Don’t overlook online channels when putting together a marketing plan for the boomer market. According to Mary Furlong, CEO of Lafayette, Calif.-based Mary Furlong and Associates, an agency specializing in the boomer and senior markets, boomers are the most wired adult market. Indeed, boomers turn to the Internet to find answers to serious questions—ranging from health-related concerns to real-estate questions—which is an indication of their comfort level online, notes Furlong. “Sometimes marketers think, ‘I’ll just reach them through magazines and newspapers.’ But I think the new ‘Aha’ is to reach them through their BlackBerrys and reach them online,” says Furlong.
Movie critics operate above their pay grade May 23, 2006: Vol. 2, Issue No. 40 IN THE NEWS Has The Da Vinci Code had any good reviews? Stodgy, grim, ponderous. Dreary, droning, dull-witted. Hammy, stilted, solemn, talky, wooden, bloated, plodding, deathly dull, dreary. Or did I do "dreary" already? Forget the Christian right—it's that shadowy global organisation, the Critical Establishment, that has lifted its cassock and dumped unceremoniously on Ron Howard's adaptation of The Da Vinci Code. — Jonathan Gibbs, The Guardian (UK), May 19, 2006 At a direct marketing conference in Orlando I was having lunch with my Norwegian clients and

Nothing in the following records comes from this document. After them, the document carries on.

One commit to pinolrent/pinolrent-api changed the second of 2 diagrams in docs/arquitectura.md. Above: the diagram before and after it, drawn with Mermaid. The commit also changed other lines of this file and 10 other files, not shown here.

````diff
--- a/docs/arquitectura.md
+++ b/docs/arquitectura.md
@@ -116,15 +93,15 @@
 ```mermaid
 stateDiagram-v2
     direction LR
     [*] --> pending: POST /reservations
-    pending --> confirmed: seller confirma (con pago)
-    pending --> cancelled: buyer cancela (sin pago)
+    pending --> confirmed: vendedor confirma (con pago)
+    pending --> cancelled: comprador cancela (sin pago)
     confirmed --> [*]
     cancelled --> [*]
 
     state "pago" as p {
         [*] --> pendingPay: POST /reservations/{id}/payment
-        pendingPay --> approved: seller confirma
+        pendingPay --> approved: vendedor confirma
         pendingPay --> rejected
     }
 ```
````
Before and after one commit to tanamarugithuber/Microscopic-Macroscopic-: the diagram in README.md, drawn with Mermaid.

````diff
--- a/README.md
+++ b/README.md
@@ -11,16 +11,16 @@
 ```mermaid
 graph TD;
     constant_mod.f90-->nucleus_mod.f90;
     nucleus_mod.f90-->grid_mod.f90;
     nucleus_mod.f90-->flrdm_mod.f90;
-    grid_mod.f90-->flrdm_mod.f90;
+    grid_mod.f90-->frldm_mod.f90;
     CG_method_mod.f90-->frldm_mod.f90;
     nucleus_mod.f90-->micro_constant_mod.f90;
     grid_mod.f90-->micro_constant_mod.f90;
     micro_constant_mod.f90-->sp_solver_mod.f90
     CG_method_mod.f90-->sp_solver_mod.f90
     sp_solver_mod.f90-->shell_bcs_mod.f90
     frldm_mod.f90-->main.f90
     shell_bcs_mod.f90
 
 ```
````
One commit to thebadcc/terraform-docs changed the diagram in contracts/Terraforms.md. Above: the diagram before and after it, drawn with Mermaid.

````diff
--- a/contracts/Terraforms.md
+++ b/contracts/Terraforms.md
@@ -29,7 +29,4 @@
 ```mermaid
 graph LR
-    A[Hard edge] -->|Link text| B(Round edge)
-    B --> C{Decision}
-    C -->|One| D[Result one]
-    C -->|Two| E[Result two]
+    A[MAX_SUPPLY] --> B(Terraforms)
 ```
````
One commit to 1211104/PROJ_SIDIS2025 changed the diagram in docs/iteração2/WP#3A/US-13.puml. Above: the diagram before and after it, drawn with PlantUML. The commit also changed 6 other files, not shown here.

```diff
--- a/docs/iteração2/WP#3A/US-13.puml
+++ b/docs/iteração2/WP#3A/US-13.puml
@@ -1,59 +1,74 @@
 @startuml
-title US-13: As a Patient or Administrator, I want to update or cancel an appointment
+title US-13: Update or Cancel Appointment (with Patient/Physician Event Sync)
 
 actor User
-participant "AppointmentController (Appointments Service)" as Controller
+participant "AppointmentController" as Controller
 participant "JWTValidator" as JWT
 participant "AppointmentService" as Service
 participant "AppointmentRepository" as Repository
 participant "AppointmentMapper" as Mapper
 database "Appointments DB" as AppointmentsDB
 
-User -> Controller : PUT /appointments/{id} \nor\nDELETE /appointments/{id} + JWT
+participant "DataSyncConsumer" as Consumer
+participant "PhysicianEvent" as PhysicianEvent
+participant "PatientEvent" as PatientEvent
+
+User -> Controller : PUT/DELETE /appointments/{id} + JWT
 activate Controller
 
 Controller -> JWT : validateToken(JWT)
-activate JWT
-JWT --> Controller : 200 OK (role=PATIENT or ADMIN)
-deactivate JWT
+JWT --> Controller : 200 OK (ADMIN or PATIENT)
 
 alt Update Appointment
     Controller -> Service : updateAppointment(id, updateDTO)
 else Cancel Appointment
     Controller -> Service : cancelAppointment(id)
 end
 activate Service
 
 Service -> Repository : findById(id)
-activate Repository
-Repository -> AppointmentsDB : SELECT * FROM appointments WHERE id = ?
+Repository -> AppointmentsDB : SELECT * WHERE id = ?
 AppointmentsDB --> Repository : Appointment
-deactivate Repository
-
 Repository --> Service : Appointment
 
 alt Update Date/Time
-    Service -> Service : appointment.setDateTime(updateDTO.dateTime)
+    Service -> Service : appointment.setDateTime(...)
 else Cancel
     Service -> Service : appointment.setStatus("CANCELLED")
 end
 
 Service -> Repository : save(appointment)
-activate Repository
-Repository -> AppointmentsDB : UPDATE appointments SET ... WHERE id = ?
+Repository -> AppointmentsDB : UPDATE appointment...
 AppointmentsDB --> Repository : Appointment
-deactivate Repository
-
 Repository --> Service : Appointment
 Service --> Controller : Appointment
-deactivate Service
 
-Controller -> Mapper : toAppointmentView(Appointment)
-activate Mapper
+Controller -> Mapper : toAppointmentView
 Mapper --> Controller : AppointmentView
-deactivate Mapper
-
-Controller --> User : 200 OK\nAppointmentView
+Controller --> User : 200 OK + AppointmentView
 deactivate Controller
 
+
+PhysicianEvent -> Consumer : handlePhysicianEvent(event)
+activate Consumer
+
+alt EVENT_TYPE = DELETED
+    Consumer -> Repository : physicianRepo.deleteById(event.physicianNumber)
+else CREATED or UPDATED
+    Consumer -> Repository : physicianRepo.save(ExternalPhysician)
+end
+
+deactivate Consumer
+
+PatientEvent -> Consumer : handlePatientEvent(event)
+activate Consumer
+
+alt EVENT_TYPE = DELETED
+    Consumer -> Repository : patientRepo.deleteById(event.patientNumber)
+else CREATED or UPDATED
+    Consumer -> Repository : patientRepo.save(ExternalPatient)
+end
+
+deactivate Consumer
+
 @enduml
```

Active, engaged, romantic, connected and contributing. What do these five words have in common? According to Mary Furlong, CEO of Lafayette, Calif.-based Mary Furlong and Associates, an agency specializing in the boomer and senior markets, they all characterize the boomer market. Many companies, including the General Mills brand, Pillsbury, are connecting successfully with the boomer market, developing new products and services targeted to this audience’s needs and lifestyles, and discovering new approaches for marketing existing ones. For example, as part of its November 2005 initiative “Celebrate Empty Nester Month,” Pillsbury added to its product line two new types of oven-baked dinner rolls packaged in resealable bags. So